• **What you are asked to do**:
Line by line, the data below should be set down unchanged, with images excluded.

• **Source records**:

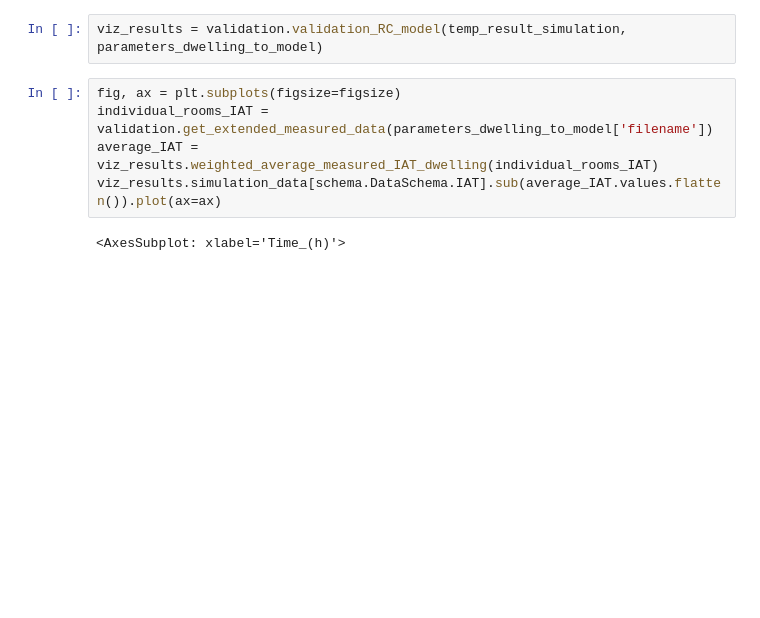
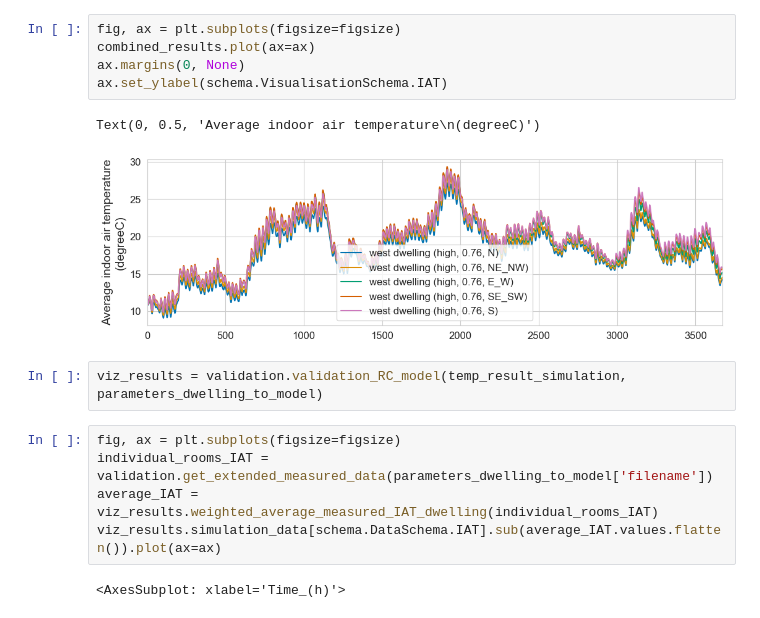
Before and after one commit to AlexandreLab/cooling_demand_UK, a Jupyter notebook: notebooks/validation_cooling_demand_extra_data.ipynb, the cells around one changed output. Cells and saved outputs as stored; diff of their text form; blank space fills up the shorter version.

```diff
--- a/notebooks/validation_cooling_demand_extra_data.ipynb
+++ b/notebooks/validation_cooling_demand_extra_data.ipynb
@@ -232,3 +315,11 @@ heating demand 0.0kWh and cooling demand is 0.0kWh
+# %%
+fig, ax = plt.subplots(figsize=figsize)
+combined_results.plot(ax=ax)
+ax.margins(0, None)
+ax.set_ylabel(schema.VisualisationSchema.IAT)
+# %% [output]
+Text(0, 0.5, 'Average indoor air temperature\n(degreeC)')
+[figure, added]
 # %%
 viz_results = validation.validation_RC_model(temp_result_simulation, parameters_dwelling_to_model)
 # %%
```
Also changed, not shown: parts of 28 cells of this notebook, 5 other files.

• **Finished exercise**:
Before and after one commit to AlexandreLab/cooling_demand_UK, a Jupyter notebook: notebooks/validation_cooling_demand_extra_data.ipynb, the cells around one changed output. Cells and saved outputs as stored; diff of their text form; blank space fills up the shorter version.

```diff
--- a/notebooks/validation_cooling_demand_extra_data.ipynb
+++ b/notebooks/validation_cooling_demand_extra_data.ipynb
@@ -232,3 +315,11 @@ heating demand 0.0kWh and cooling demand is 0.0kWh
+# %%
+fig, ax = plt.subplots(figsize=figsize)
+combined_results.plot(ax=ax)
+ax.margins(0, None)
+ax.set_ylabel(schema.VisualisationSchema.IAT)
+# %% [output]
+Text(0, 0.5, 'Average indoor air temperature\n(degreeC)')
+[figure, added]
 # %%
 viz_results = validation.validation_RC_model(temp_result_simulation, parameters_dwelling_to_model)
 # %%
```
Also changed, not shown: parts of 28 cells of this notebook, 5 other files.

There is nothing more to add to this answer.